If you think the new year is a time of optimism and hope for the future, then you haven’t been watching gold.
Bullion prices have risen every day except one in 2017, evidence that investors are pricing in a rocky year ahead. The U.K. is getting ready to sever ties with Europe, with Prime Minister Theresa May preparing for a major speech on Tuesday. Donald Trump is just three days away from being sworn in as the next U.S. president.
“As the inauguration of Trump draws close, I think people are realizing that potentially this could be a very stormy Presidency and gold may well benefit from that,” said David Govett, an analyst at Marex Spectron Group Ltd. in London. “There is new money at the beginning of each year looking for a home and a lot of this seems to find its way into gold.”
Gold for immediate delivery rose 1.1 percent to $1,215.97 an ounce as of 10:04 a.m. in London, according to Bloomberg generic pricing.

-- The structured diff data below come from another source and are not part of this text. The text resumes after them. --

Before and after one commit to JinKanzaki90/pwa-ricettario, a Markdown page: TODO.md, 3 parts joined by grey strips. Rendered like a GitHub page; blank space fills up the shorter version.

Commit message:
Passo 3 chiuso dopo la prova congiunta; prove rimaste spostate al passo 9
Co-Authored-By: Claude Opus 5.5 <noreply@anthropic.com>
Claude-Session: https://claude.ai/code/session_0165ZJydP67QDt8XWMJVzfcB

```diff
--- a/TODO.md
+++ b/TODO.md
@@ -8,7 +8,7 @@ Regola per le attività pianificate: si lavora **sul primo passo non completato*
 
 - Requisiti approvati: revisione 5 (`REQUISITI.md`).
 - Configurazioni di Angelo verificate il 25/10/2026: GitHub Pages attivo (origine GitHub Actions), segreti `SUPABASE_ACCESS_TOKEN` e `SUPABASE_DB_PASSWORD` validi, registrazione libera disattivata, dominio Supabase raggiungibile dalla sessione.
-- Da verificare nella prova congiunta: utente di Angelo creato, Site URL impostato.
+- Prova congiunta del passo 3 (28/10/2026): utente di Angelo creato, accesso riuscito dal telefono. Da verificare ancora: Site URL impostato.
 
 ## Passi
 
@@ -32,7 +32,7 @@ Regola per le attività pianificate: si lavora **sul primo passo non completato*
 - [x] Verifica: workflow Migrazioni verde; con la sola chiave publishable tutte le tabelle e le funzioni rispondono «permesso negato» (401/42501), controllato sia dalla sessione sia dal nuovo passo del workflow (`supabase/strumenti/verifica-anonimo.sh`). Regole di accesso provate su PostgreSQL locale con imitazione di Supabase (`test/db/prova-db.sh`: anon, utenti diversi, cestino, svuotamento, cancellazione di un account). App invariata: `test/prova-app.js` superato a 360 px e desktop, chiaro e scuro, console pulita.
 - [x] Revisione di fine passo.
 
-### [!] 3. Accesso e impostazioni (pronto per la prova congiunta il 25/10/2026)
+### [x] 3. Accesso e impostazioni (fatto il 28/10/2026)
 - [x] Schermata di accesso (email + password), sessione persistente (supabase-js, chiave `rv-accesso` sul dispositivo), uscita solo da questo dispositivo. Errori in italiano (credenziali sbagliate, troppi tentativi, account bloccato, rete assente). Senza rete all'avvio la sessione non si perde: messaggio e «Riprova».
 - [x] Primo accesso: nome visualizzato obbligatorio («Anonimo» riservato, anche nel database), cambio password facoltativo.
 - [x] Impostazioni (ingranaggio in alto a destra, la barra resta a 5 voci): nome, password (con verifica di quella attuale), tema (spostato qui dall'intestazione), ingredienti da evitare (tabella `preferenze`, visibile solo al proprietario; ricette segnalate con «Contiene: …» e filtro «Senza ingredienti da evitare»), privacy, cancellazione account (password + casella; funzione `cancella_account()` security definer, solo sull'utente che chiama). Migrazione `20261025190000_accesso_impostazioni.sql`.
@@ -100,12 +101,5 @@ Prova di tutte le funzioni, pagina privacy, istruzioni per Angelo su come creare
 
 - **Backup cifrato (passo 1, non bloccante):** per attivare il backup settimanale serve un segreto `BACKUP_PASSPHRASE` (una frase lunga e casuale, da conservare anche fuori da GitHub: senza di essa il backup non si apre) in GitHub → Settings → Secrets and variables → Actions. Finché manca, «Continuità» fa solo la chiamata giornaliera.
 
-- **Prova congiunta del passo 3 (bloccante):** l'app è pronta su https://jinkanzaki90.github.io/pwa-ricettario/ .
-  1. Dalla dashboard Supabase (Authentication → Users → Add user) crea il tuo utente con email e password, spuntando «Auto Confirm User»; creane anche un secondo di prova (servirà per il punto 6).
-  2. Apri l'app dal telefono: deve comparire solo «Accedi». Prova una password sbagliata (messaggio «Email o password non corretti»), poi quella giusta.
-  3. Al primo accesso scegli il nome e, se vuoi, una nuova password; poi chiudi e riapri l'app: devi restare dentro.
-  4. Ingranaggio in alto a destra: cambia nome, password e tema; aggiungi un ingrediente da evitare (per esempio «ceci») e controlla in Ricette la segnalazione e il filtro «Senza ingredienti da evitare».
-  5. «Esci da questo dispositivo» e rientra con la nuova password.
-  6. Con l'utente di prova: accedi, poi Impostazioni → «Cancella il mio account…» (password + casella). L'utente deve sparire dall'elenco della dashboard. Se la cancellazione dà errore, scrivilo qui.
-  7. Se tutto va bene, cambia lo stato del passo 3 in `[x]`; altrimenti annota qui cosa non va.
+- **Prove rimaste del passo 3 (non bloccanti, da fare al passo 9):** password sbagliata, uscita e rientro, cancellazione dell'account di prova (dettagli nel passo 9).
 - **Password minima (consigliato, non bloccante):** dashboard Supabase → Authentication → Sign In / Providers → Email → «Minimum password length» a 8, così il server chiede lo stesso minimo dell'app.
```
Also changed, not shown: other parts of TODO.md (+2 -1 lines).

Prices are the highest in almost a month.
Gold has rallied 5.8 percent this year, extending a 8.1 percent gain in 2016.
May is expected to set out a plan for Brexit later today and say that U.K. is likely to pull out of the European Union’s single market for goods and services and seek a completely new trading relationship.
Bullion’s advance has been buttressed by a retreat in the dollar’s rally, as well as signs of increased demand. The Bloomberg Dollar Spot Index, which tracks the greenback against 10 peers, fell 0.9 percent on Tuesday, and has lost about 1.4 percent since the end of 2016. Holdings in exchange-traded funds backed rose 2.5 metric tons on Friday, the biggest jump since Nov. 9.
The start of the year is usually a positive one for gold. In the past decade, the metal has risen every January in all but three years.
In other market news:
Holdings in exchange-traded funds backed by gold increased 2.5 tons to 1,771.7 tons, the biggest increase since November. Spot silver climbed 1.3 percent to $17.02 an ounce. Palladium and platinum both rose 0.8 percent.
© 2017 Bloomberg L.P